TASK STATEMENT: Filter the listing so that only lines with the word "dart" remain.

INPUT Block Start

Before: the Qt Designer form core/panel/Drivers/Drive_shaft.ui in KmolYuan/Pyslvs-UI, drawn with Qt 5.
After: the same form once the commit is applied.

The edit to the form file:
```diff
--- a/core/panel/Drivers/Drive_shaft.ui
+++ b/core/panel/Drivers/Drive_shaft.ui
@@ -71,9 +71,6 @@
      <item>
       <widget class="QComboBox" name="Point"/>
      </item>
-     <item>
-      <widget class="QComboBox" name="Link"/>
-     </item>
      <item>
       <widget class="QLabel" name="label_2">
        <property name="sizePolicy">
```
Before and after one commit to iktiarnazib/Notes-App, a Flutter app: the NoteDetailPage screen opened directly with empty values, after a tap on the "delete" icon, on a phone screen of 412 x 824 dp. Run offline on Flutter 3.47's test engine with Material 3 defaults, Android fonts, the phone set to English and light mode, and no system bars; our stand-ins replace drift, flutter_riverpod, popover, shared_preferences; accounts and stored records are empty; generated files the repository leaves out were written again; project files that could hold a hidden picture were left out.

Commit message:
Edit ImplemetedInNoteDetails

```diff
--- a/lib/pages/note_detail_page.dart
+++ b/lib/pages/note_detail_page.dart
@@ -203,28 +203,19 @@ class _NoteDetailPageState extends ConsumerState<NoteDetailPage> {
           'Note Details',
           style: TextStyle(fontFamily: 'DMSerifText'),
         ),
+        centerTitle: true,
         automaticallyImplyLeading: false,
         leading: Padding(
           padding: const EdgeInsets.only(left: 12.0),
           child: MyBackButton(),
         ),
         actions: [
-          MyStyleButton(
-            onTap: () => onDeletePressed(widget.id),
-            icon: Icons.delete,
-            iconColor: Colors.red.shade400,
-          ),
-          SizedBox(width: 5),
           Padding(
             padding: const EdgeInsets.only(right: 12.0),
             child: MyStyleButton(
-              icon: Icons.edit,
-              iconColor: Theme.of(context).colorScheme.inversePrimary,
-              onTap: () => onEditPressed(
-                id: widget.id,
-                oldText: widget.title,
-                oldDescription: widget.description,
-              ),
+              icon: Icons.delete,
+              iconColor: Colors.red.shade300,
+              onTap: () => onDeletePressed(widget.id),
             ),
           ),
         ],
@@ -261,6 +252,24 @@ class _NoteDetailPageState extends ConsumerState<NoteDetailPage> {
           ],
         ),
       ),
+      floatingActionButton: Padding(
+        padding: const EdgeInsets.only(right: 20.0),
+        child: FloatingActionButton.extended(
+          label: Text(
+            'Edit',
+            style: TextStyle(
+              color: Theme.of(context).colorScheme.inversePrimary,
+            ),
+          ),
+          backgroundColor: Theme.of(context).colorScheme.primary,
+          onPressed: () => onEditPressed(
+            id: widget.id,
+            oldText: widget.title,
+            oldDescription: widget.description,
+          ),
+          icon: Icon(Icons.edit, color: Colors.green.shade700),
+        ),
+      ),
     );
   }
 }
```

INPUT Block End
INPUT Block Start

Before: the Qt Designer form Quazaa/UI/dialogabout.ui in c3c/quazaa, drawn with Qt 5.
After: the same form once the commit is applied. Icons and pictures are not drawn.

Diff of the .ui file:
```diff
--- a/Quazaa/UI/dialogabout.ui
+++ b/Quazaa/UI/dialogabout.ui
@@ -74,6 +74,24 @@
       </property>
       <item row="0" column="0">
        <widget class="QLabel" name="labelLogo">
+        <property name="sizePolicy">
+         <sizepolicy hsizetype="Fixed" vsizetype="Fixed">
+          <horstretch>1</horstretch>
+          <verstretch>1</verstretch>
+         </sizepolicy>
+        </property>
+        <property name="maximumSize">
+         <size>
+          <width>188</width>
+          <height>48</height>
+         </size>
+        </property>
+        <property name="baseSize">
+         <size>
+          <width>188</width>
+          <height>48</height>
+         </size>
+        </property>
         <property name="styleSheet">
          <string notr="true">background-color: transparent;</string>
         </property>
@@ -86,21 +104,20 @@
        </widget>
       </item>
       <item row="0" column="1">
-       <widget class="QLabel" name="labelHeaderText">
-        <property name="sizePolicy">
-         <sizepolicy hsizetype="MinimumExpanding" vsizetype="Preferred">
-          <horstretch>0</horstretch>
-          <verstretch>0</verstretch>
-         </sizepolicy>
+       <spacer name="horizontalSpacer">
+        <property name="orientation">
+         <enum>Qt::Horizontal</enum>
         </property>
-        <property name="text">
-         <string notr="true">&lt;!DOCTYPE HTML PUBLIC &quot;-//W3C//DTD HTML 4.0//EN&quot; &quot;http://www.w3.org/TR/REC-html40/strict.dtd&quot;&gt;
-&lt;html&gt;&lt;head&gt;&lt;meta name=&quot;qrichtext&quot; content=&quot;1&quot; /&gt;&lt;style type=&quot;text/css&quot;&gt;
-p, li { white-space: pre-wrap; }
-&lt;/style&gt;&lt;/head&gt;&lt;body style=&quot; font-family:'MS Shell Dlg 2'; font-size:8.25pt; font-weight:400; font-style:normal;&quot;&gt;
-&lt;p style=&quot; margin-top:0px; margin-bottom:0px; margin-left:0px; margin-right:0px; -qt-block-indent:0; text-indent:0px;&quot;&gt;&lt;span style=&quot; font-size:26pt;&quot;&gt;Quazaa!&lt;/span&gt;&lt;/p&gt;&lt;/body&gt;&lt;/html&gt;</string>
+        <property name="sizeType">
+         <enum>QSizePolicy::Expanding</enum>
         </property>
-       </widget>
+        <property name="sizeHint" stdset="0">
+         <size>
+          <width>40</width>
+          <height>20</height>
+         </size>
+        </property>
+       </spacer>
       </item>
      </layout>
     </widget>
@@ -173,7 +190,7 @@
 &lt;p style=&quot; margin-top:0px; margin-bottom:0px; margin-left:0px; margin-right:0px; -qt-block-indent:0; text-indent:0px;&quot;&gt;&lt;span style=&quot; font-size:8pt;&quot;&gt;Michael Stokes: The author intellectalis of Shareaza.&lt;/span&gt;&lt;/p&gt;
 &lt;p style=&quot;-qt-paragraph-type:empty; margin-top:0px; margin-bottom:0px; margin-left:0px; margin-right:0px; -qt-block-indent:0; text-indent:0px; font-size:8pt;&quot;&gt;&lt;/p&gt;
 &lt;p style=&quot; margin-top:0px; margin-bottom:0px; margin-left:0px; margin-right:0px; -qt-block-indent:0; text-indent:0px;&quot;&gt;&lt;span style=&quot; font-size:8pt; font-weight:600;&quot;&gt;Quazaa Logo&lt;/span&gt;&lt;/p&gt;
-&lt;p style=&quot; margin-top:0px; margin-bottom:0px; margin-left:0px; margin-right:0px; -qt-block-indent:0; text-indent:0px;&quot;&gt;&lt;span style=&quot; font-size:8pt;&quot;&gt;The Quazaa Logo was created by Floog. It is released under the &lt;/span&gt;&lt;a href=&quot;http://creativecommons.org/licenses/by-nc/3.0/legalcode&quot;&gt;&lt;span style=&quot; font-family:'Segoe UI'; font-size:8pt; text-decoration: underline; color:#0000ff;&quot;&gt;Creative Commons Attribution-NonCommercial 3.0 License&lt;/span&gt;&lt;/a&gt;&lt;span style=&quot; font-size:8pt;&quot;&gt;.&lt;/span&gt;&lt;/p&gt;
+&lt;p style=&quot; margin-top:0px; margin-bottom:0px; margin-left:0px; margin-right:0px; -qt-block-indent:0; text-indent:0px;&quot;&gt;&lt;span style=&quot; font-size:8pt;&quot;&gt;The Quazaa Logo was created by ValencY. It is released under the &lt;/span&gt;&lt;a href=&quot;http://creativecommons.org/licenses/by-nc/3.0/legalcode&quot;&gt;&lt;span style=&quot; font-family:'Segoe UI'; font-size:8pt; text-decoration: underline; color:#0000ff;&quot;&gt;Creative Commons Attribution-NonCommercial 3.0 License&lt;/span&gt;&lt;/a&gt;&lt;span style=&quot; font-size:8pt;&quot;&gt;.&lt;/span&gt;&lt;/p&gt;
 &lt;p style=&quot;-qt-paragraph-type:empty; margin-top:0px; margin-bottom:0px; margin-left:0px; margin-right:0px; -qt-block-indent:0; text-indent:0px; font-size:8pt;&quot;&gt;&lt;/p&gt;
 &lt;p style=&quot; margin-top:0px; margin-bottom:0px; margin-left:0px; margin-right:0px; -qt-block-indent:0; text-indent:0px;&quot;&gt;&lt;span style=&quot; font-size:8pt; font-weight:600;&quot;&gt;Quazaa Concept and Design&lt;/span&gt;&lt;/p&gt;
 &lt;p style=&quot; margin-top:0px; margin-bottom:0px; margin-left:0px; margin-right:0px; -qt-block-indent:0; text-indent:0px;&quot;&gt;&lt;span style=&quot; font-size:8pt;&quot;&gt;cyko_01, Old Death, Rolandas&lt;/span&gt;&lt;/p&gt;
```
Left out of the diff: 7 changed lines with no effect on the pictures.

INPUT Block End

YOUR RESPONSE:
--- a/lib/pages/note_detail_page.dart
+++ b/lib/pages/note_detail_page.dart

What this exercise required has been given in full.